(Revision comparison data)
|---|

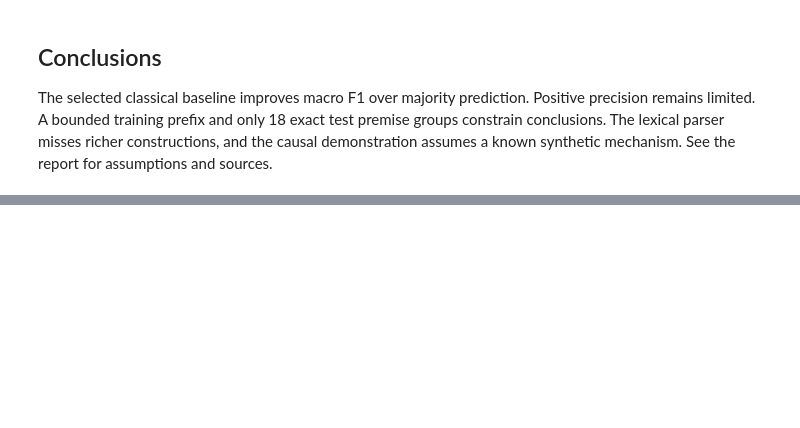
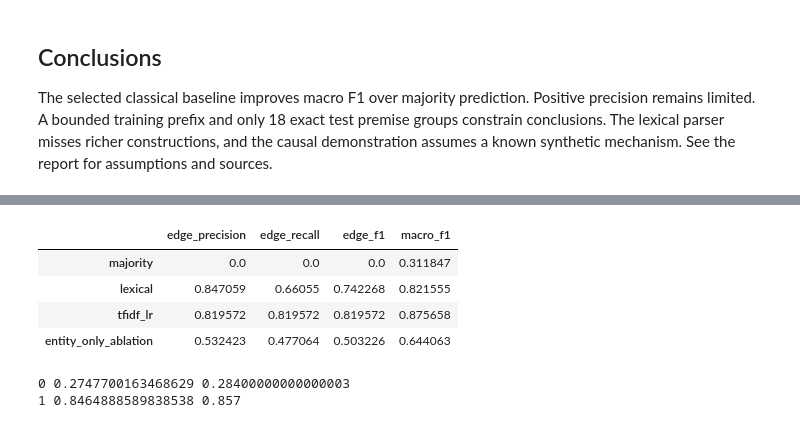
Before and after one commit to Mystic-commits/AML-DL_Project, a Jupyter notebook: notebooks/phase1_experiments.ipynb, the cells around one changed output, grey strips where cells are left out. Cells and saved outputs as stored; diff of their text form; code cells hidden in the pictures; blank space fills up the shorter version.

Commit message:
feat(phase1): complete directed extraction evaluation and reviewed Bayesian fitting

```diff
--- a/notebooks/phase1_experiments.ipynb
+++ b/notebooks/phase1_experiments.ipynb
@@ -91,0 +224,23 @@ The selected classical baseline improves macro F1 over majority prediction. Posi
+# %%
+import json
+from pathlib import Path
+run = ROOT / 'artifacts/runs/phase1_extraction_verified_20261101'
+extraction_results = json.loads((run / 'metrics.json').read_text())
+pd.DataFrame(extraction_results['test']).T[['edge_precision','edge_recall','edge_f1','macro_f1']]
+# %% [output]
+|  | edge_precision | edge_recall | edge_f1 | macro_f1 |
+| majority | 0.0 | 0.0 | 0.0 | 0.311847 |
+| lexical | 0.847059 | 0.66055 | 0.742268 | 0.821555 |
+| tfidf_lr | 0.819572 | 0.819572 | 0.819572 | 0.875658 |
+| entity_only_ablation | 0.532423 | 0.477064 | 0.503226 | 0.644063 |
+# %%
+from src.reviewed_network import fit_reviewed_network
+from src.causal import extract, observations, query, oracle
+records = extract('Rain causes sprinkler. Rain causes wet grass. Sprinkler causes wet grass.', 'teaching').to_dict('records')
+records = [dict(row, approved=True) for row in records]
+model, audit = fit_reviewed_network(records, observations(), dict(reviewed_by='notebook reviewer', causal_rationale='Known synthetic SCM', observed_confounders=True, stable_mechanisms=True))
+for state in [0, 1]:
+    print(state, query(value=state, intervention=True, network=model), oracle(state))
+# %% [output]
+0 0.2747700163468629 0.28400000000000003
+1 0.8464888589838538 0.857
```
Also changed, not shown: parts of 9 cells of this notebook, 43 other files.
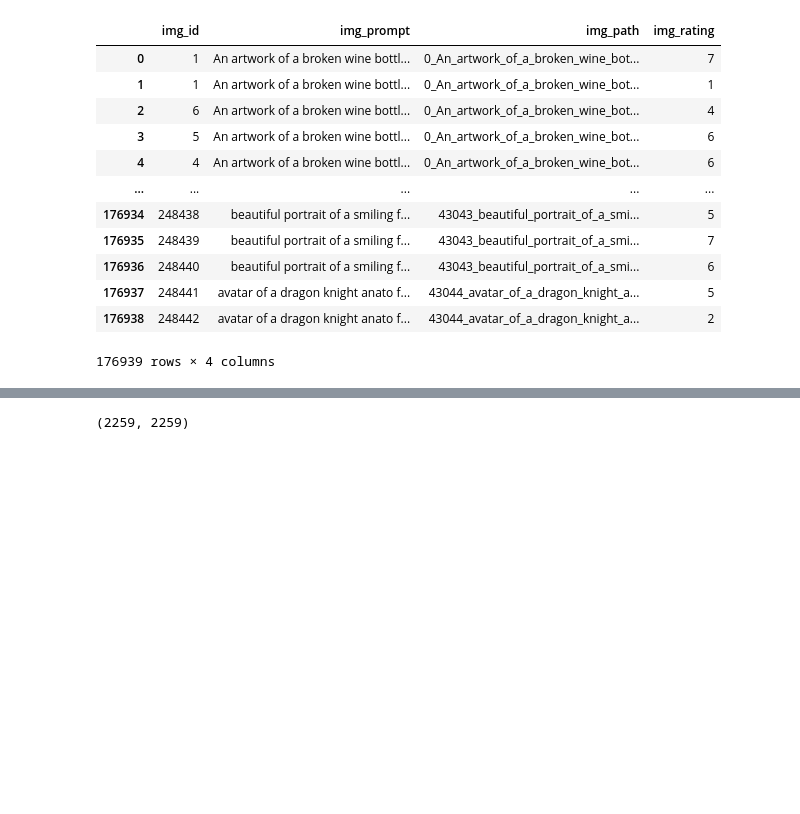
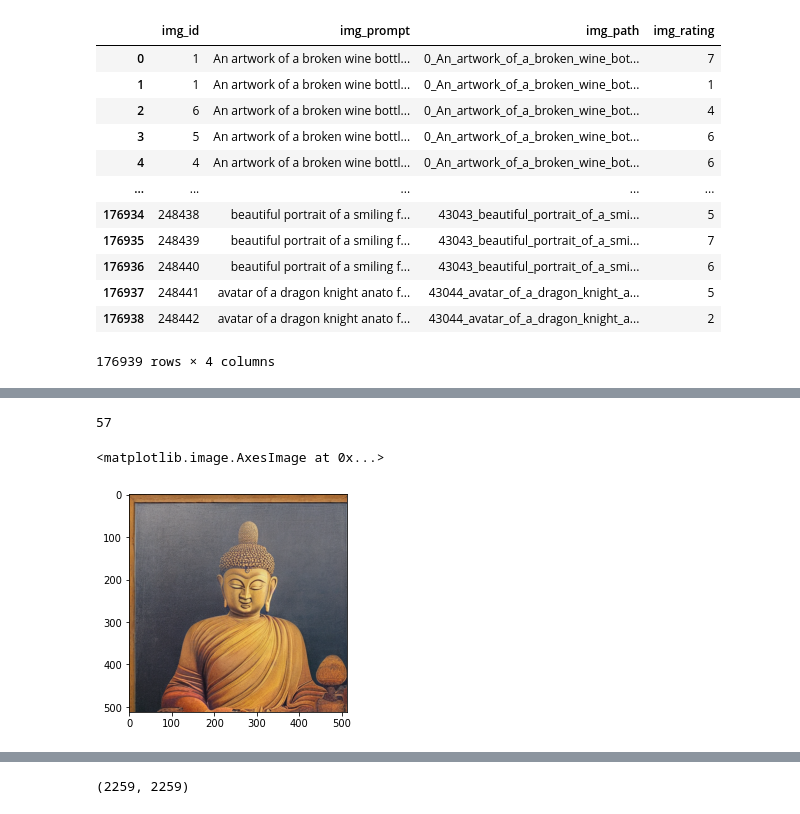
Before and after one commit to alecsharpie/game_asset_creation, a Jupyter notebook: notebooks/create_embedded_image_assets.ipynb, the cells around one changed output, grey strips where cells are left out. Saved outputs shown, nothing was run; the diff lists cells and outputs as text; code cells hidden in the pictures; blank space fills up the shorter version.

```diff
--- a/notebooks/create_embedded_image_assets.ipynb
+++ b/notebooks/create_embedded_image_assets.ipynb
@@ -165,0 +316,9 @@ def colour_encode_image(pil_img):
+# %%
+len(colcounts[0])
+# %% [output]
+57
+# %%
+plt.imshow(timg)
+# %% [output]
+<matplotlib.image.AxesImage at 0x...>
+[figure, added]
```
Also changed, not shown: parts of 64 cells of this notebook.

|---|

The result is a copy of every line above where the word "import" shows up.

Written solution:
+import json
+from pathlib import Path
+from src.reviewed_network import fit_reviewed_network
+from src.causal import extract, observations, query, oracle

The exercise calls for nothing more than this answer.